Twenty years ago (already!), I belonged to an activist church with a woman minister, gay leaders, and a social justice agenda. I chose it and similar organizations because my life of getting and spending, work and amusement, politics and personal life, felt empty and insufficient. So I took up a two-stranded way, spiritual and political, protests and potlucks, rallies and fund raisers, services and singing, meetings and celebrations. The church became an important community to me, but I needed further growth. Let me illustrate:
Our church owned and rented a tiny house to a woman and her teenaged son who were not parishioners. I lived close by, so they were my neighbors though I didn’t know their names and never introduced myself. At some point, I heard, the woman became ill with cancer, and then she died. Her son held a garage sale to raise funds; I browsed, but saw nothing I wanted and, with a vaguely uneasy feeling, walked away. Some weeks later, he came around selling Ginsu knives. I didn’t need knives, so I didn’t buy any. I don’t remember how many other attempts he made, but eventually he couldn’t make the rent and had to move out. That was the end.
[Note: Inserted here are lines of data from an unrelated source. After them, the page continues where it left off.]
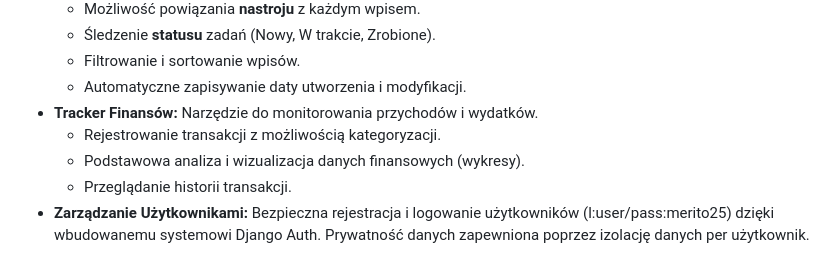
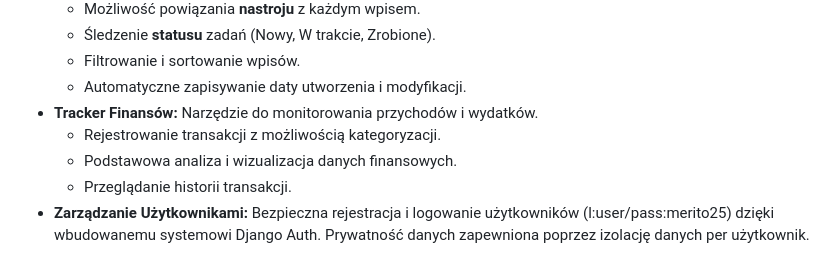
Before and after one commit to KarlaSz/MoodFlow-App, a Markdown page: README.md, the part around the change. Drawn GitHub-style.

Commit message:
updated readme file and db for user

```diff
--- a/README.md
+++ b/README.md
@@ -16,7 +16,7 @@ MoodFlow to kompleksowa aplikacja webowa zaprojektowana, aby pomóc użytkowniko
     *   Automatyczne zapisywanie daty utworzenia i modyfikacji.
 *   **Tracker Finansów:** Narzędzie do monitorowania przychodów i wydatków.
     *   Rejestrowanie transakcji z możliwością kategoryzacji.
-    *   Podstawowa analiza i wizualizacja danych finansowych (wykresy).
+    *   Podstawowa analiza i wizualizacja danych finansowych.
     *   Przeglądanie historii transakcji.
 *   **Zarządzanie Użytkownikami:** Bezpieczna rejestracja i logowanie użytkowników (l:user/pass:merito25) dzięki wbudowanemu systemowi Django Auth. Prywatność danych zapewniona poprzez izolację danych per użytkownik.
 
```
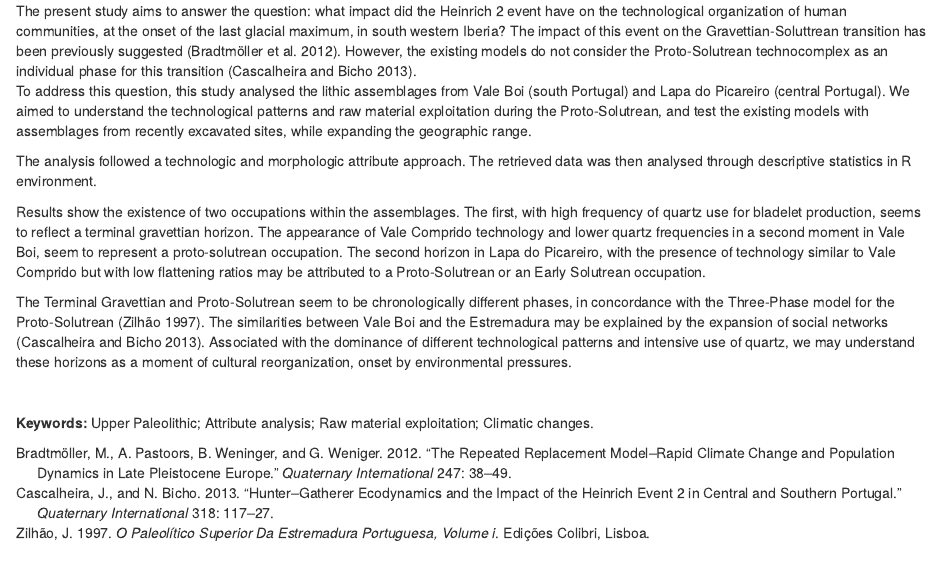
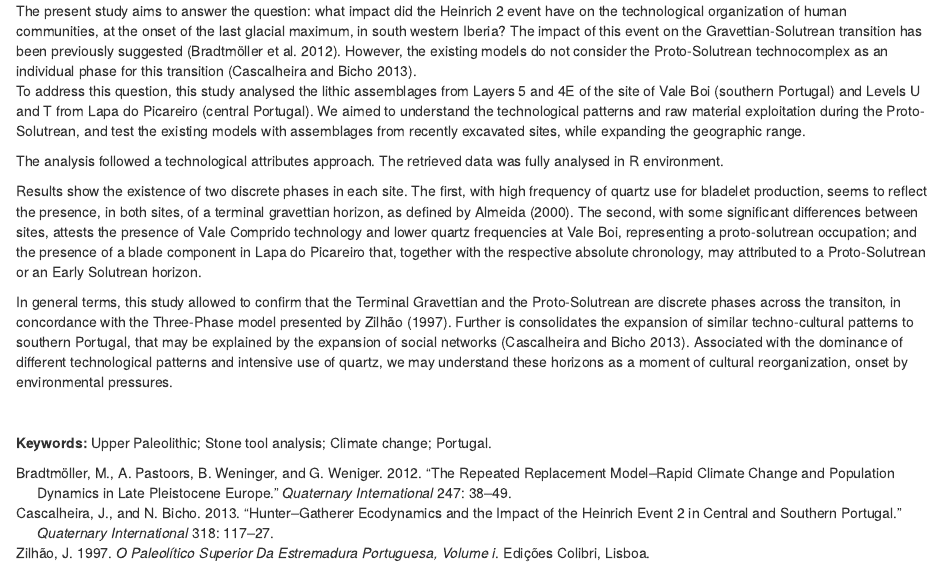
Before and after one commit to jbelmiro/proto-solutrean_lithics, an R Markdown document (index/00-abstract.Rmd): the page in a window 1100 px wide, from its top. Rendered offline with R 4.5, knitr and Pandoc, with nearby package versions; drawn as R Markdown's standard HTML page in place of the format the file asks for.

Commit message:
abstract changed

```diff
--- a/index/00-abstract.Rmd
+++ b/index/00-abstract.Rmd
@@ -1,13 +1,13 @@
-The present study aims to answer the question: what impact did the Heinrich 2 event have on the technological organization of human communities, at the onset of the last glacial maximum, in south western Iberia? The impact of this event on the Gravettian-Soluttrean transition has been previously suggested [@bradtmoller2012]. However, the existing models do not consider the Proto-Solutrean technocomplex as an individual phase for this transition [@cascalheiraandbicho2013]. \par
+The present study aims to answer the question: what impact did the Heinrich 2 event have on the technological organization of human communities, at the onset of the last glacial maximum, in south western Iberia? The impact of this event on the Gravettian-Solutrean transition has been previously suggested [@bradtmoller2012]. However, the existing models do not consider the Proto-Solutrean technocomplex as an individual phase for this transition [@cascalheiraandbicho2013]. \par
 
-To address this question, this study analysed the lithic assemblages from Vale Boi (south Portugal) and Lapa do Picareiro (central Portugal). We aimed to understand the technological patterns and raw material exploitation during the Proto-Solutrean, and test the existing models with assemblages from recently excavated sites, while expanding the geographic range.
+To address this question, this study analysed the lithic assemblages from Layers 5 and 4E of the site of Vale Boi (southern Portugal) and Levels U and T from Lapa do Picareiro (central Portugal). We aimed to understand the technological patterns and raw material exploitation during the Proto-Solutrean, and test the existing models with assemblages from recently excavated sites, while expanding the geographic range.
 
-The analysis followed a technologic and morphologic attribute approach. The retrieved data was then analysed through descriptive statistics in R environment.
+The analysis followed a technological attributes approach. The retrieved data was fully analysed in R environment.
 
-Results show the existence of two occupations within the assemblages. The first, with high frequency of quartz use for bladelet production, seems to reflect a terminal gravettian horizon. The appearance of Vale Comprido technology and lower quartz frequencies in a second moment in Vale Boi, seem to represent a proto-solutrean occupation. The second horizon in Lapa do Picareiro, with the presence of technology similar to Vale Comprido but with low flattening ratios may be attributed to a Proto-Solutrean or an Early Solutrean occupation.
+Results show the existence of two discrete phases in each site. The first, with high frequency of quartz use for bladelet production, seems to reflect the presence, in both sites, of a terminal gravettian horizon, as defined by Almeida (2000). The second, with some significant differences between sites, attests the presence of Vale Comprido technology and lower quartz frequencies at Vale Boi, representing a proto-solutrean occupation; and the presence of a blade component in Lapa do Picareiro that, together with the respective absolute chronology, may attributed to a Proto-Solutrean or an Early Solutrean horizon.
 
-The Terminal Gravettian and Proto-Solutrean seem to be chronologically different phases, in concordance with the Three-Phase model for the Proto-Solutrean [@zilhao1997]. The similarities between Vale Boi and the Estremadura may be explained by the expansion of social networks [@cascalheiraandbicho2013]. Associated with the dominance of different technological patterns and intensive use of quartz, we may understand these horizons as a moment of cultural reorganization, onset by environmental pressures.
+In general terms, this study allowed to confirm that the Terminal Gravettian and the Proto-Solutrean are discrete phases across the transiton, in concordance with the Three-Phase model presented by Zilhão [-@zilhao1997]. Further is consolidates the expansion of similar techno-cultural patterns to southern Portugal, that may be explained by the expansion of social networks [@cascalheiraandbicho2013]. Associated with the dominance of different technological patterns and intensive use of quartz, we may understand these horizons as a moment of cultural reorganization, onset by environmental pressures.
 
 \
 
-**Keywords:** Upper Paleolithic; Attribute analysis; Raw material exploitation; Climatic changes.
+**Keywords:** Upper Paleolithic; Stone tool analysis; Climate change; Portugal.
```
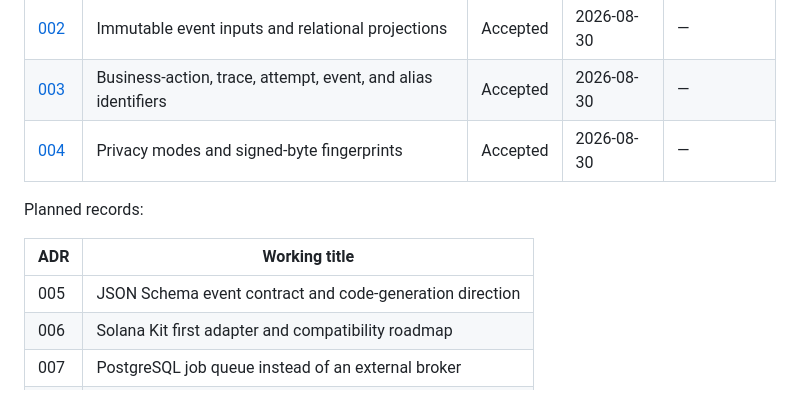
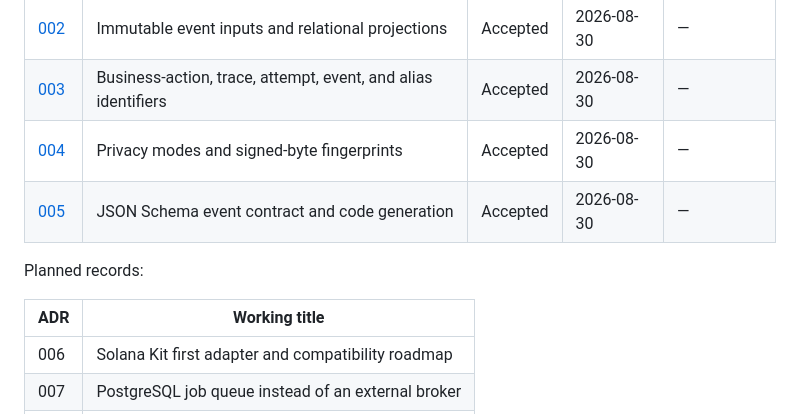
Before and after one commit to zgordan-vv/landfall, a Markdown page: docs/adr/README.md, the part around the change. Rendered like a GitHub page.

Commit message:
docs(adr): define event schema authority

```diff
--- a/docs/adr/README.md
+++ b/docs/adr/README.md
@@ -17,12 +17,12 @@ choice was made and preserve that reasoning as the implementation evolves.
 | [002](002-immutable-event-inputs-and-relational-projections.md) | Immutable event inputs and relational projections | Accepted | 2026-08-30 | — |
 | [003](003-business-action-trace-attempt-event-and-alias-identifiers.md) | Business-action, trace, attempt, event, and alias identifiers | Accepted | 2026-08-30 | — |
 | [004](004-privacy-modes-and-signed-byte-fingerprints.md) | Privacy modes and signed-byte fingerprints | Accepted | 2026-08-30 | — |
+| [005](005-json-schema-event-contract-and-code-generation.md) | JSON Schema event contract and code generation | Accepted | 2026-08-30 | — |
 
 Planned records:
 
 | ADR | Working title |
 |---|---|
-| 005 | JSON Schema event contract and code-generation direction |
 | 006 | Solana Kit first adapter and compatibility roadmap |
 | 007 | PostgreSQL job queue instead of an external broker |
 | 008 | Code-first OpenAPI with Utoipa |
```
Also changed, not shown: docs/adr/005-json-schema-event-contract-and-code-generation.md (added, +598 -0 lines).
At some point, I came to view this incident with horror, remembering my lack of response, the feeling I had that the situation was too bad but not my concern. I was focused on grand causes, so many ways to change the world that I could not help a neighbor even when he knocked at my door. Did it matter that I didn’t need an old kettle or Ginsu knives? Why couldn’t I have given money? Why couldn’t our whole church have put our heads and resources together to help? I’m sad and disappointed that our bottom line, the rent, prevailed over loving our neighbor and caring for the orphan, a literal neighbor, a literal orphan. It was almost a test case for living by principle, and I failed it. I remained passive (though sympathetic) in the face of need and pain; I often wonder if that struggling son thought, Churches and their ” love”: what a joke.
Big changes came about in both my personal and organizational life. I began to pay more attention. Those were the Reagan years when one effort after another came to heartbreaking failure. I began to ask the question: with all my hours of effort, all my meetings, whom exactly have I helped? Could I name one individual? I couldn’t – outside of family members. I became convinced that I needed to integrate long-term efforts with short-term acts and daily responses to unexpected opportunities, the kind that arise when heart and eyes are open. I wanted my destination and my journey to match. It’s a goal I still pursue.
This and my future posts on Tikkun Daily, then, represent an effort to remind myself and others of what small groups or individuals are doing right now and can do to heal and mend our local worlds, to celebrate the wonderful efforts we imperfect humans are capable of . May it strengthen us to– as the great French socialist, Jean Jaurès, put it –”live every day in a socialist state of grace,” to live now the battle that is “never won and never lost.”
Blessings on the journey!
Spotlight on Immigrant Service Day, August 29, 2009